The real tragedy here is the perpetuation of ‘Bantu education’ by a trade union that cares more about the rights of its members than the rights of children to receive the education denied to their mothers and fathers. It is the tragedy of poor learners, in desperate need of a decent education to escape from poverty, who have been failed by an uncaring Eastern Cape education department and by SADTU.
The truth is that the only thing holding us back from redressing apartheid’s legacy of unequal education is the SADTU-ANC alliance.
Consider the facts:
- The ANC-governed Eastern Cape has the lowest matric pass rate in the country (58.1%). The DA-governed Western Cape has the highest (82.9%).
- The Eastern Cape saw enrolment figures drop by 88 000 this year. The Western Cape saw an increase of 13 000.
- The Eastern Cape spent only 28%, less than a third, of its school infrastructure budget of R1.45 billion. The Western Cape recently built 30 new schools and 22 are in the pipeline.
- Half of the state schools in the Eastern Cape do not have textbooks. In the Western Cape, R466 million has been budgeted to ensure that every child has every textbook from grades 1-12.
- There has been a massive redistribution of resources in the Western Cape to the poorest public schools. This money is used for education and is not lost in corruption.
- The Imizamo Yethu Secondary School in Thembalethu in George improved its pass rate from 27% in 2010 to 82% in 2011.
- Last year the Centre of Science and Technology (COSAT) in Khayelitsha was ranked 9th best school in matric outcomes in the Western Cape. This is the first time ever that a township school has made the top ten.
When you compare the two provinces, it is little wonder that learners from the Eastern Cape are moving to the Western Cape in great numbers.
One of the greatest evils of apartheid was that it denied people freedom of movement. And equally evil was that it deliberately set out to undermine education for black South Africans. In a democratic South Africa, people are free to seek better opportunities for themselves and their families anywhere in the country, which is precisely what is happening.
The DA deplores the fact that education is becoming even worse than it was under apartheid in the Eastern Cape and in some other provinces where the ANC governs, thus aggravating one of the greatest crimes of our tragic past. The Western Cape government will continue improving the quality of education for all in the province. And we will do it despite the efforts of SADTU to stop us.
If anybody still believes that SADTU cares more about learners than it does about its members, then consider these two facts:

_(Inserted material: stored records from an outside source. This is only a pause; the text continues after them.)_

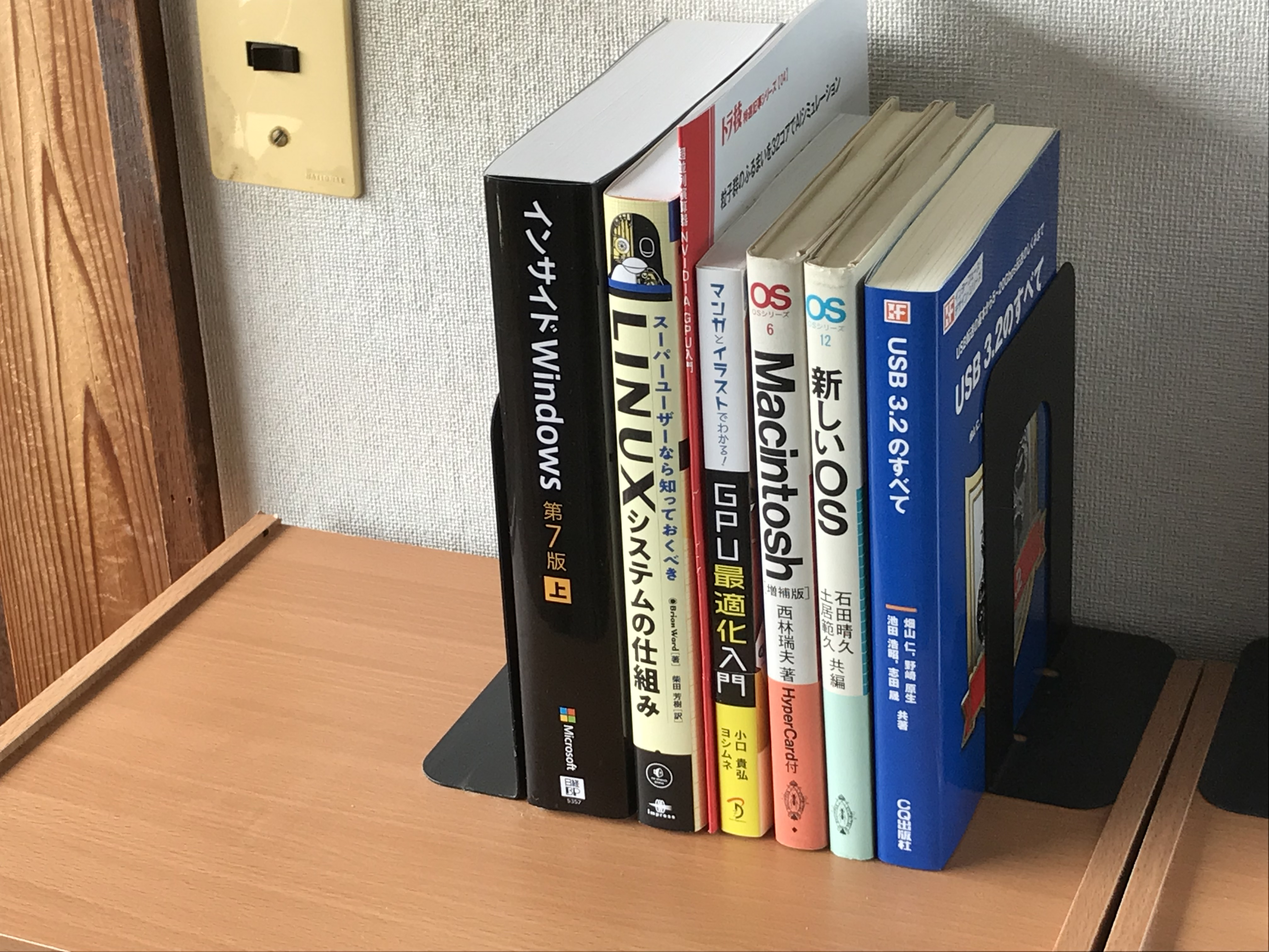
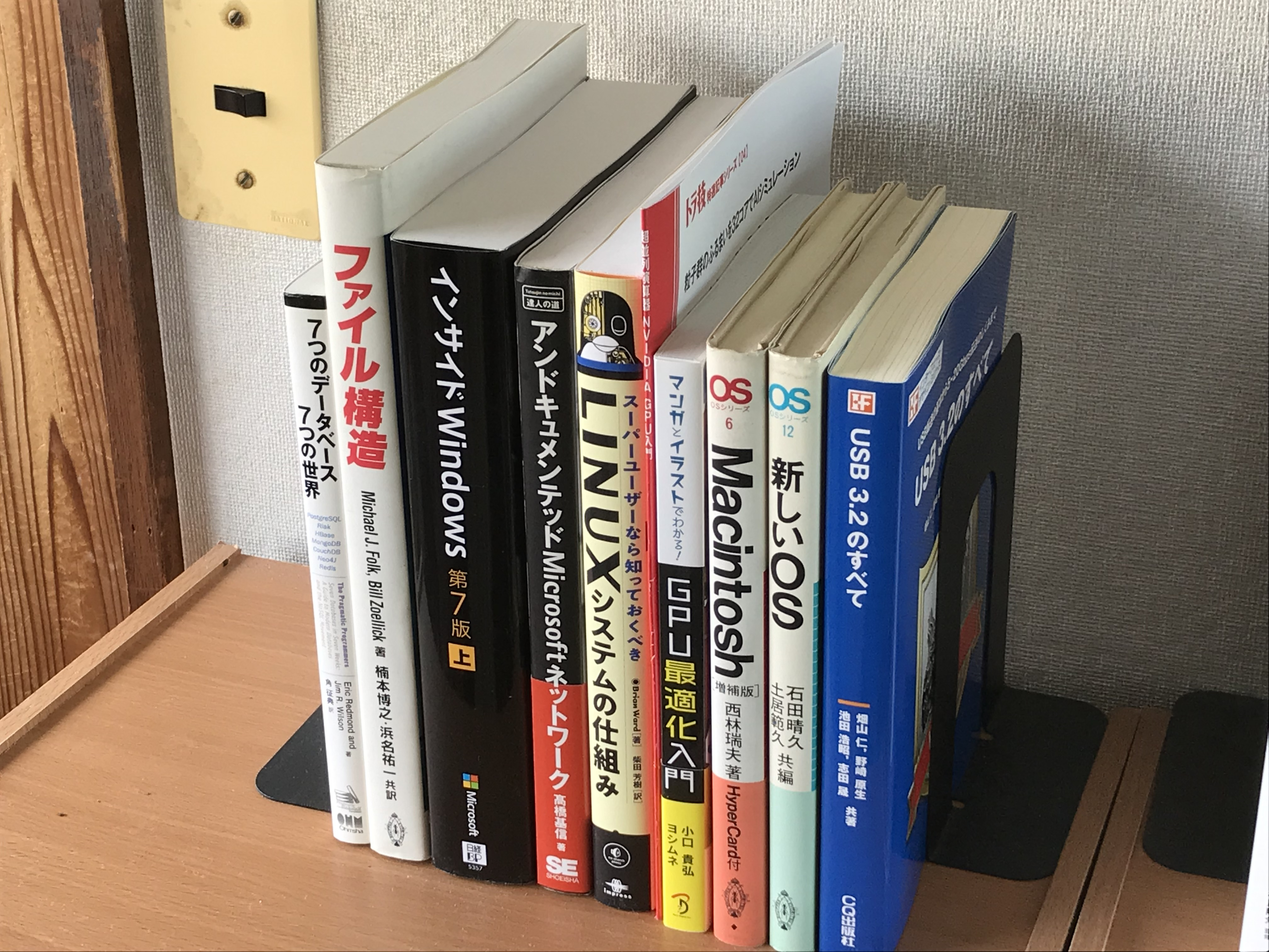
2022/05/04 時点の本棚

diff --git a/README.md b/README.md
@@ -3,8 +3,11 @@
 
 コンパイラ・IDE・OS・VMM・IME の開発のための和書
 
-2022/03/21 更新
+2022/05/04 更新
 
+* 2022/05/04 上段 追加：本棚 11
+* 2022/05/04 中段 追加：本棚 11
+* 2022/05/04 上段 更新：本棚 1, 5
 * 2022/03/21 ブックマークのリポジトリの案内を追記
 * 2022/03/19 上段 追加：本棚 1～5, 10
 * 2022/03/19 上段 更新：本棚 9
@@ -178,16 +181,28 @@ https://github.com/tenpoku1000/OPML_bookmarks
 
 なし
 
+## 本棚 11 の上段
+
+![本棚 11 の上段](images/11-1.JPG)
+
+## 本棚 11 の中段
+
+![本棚 11 の中段](images/11-2.JPG)
+
+## 本棚 11 の下段
+
+なし
+
 ## その他(JIS 規格書)
 
 1. JIS X 5603:1990 開放型システム間相互接続の抽象構文記法1(ASN.1)仕様  
 2. JIS X 4156:2005 ハイパテキストマーク付け言語(HTML)  
 3. JIS X 4168:2004 段階スタイルシート 水準1(CSS1)  
 
-![その他-1](images/11-1.JPG)
+![その他-1](images/12-1.JPG)
 
 4. JIS X 3010:2003 プログラム言語C  
 5. JIS X 0221:2014 国際符号化文字集合(UCS)  
 
-![その他-2](images/11-2.JPG)
+![その他-2](images/12-2.JPG)
 
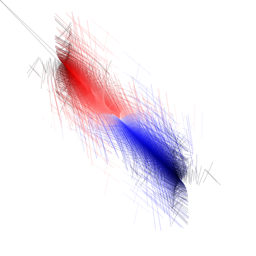
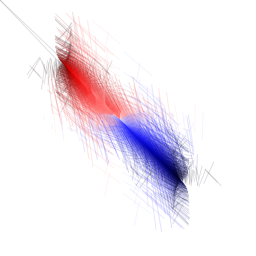
line drawing changed enough to need a new test image

diff --git a/src/SpearGraphic/Fourth.cs b/src/SpearGraphic/Fourth.cs
@@ -106,7 +106,7 @@ namespace ImageFunctions.SpearGraphic
 					penw += penrate;
 
 					Color c = TweenColor(p.PenEnd,p.PenStart,maxrad,0,rad);
-					DrawLine(image,c,lx,ly,x,y,penw);
+					DrawLine(image,c,lx,ly,x,y,Math.Max(penw,0.01));
 
 					double dist = Dist(cen,new DPoint(x,y));
 					if (dist < 1.0) {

- SADTU was responsible for 42% of all working days lost due to strike action between 1994 and 2009.
- In 2012, the first school term in the Eastern Cape was disrupted for weeks by an illegal teachers’ strike led by SADTU. For the duration of the strike, tens of thousands of learners received little to no teaching at all.
While the DA is redressing apartheid-era inequalities in education, SADTU and the ANC are perpetuating them. Indeed, they are aggravating them. That is the real issue here. This certainly deserves a public outcry.
The ANC and its partners can make as much noise about the Premier’s choice of words as they like. The fact remains that learners from the Eastern Cape seek refuge wherever they can if they want a decent education. All the ANC’s rantings and red herrings won’t change the fact that millions of children are being denied a decent education in our country. And it certainly won’t stop the DA from doing what it can where it governs to give all our children the opportunities they deserve to succeed in life.
This issue is not just semantic, as SADTU and the ANC would have us believe. This is a very real human rights tragedy which we cannot allow to continue. That is the issue.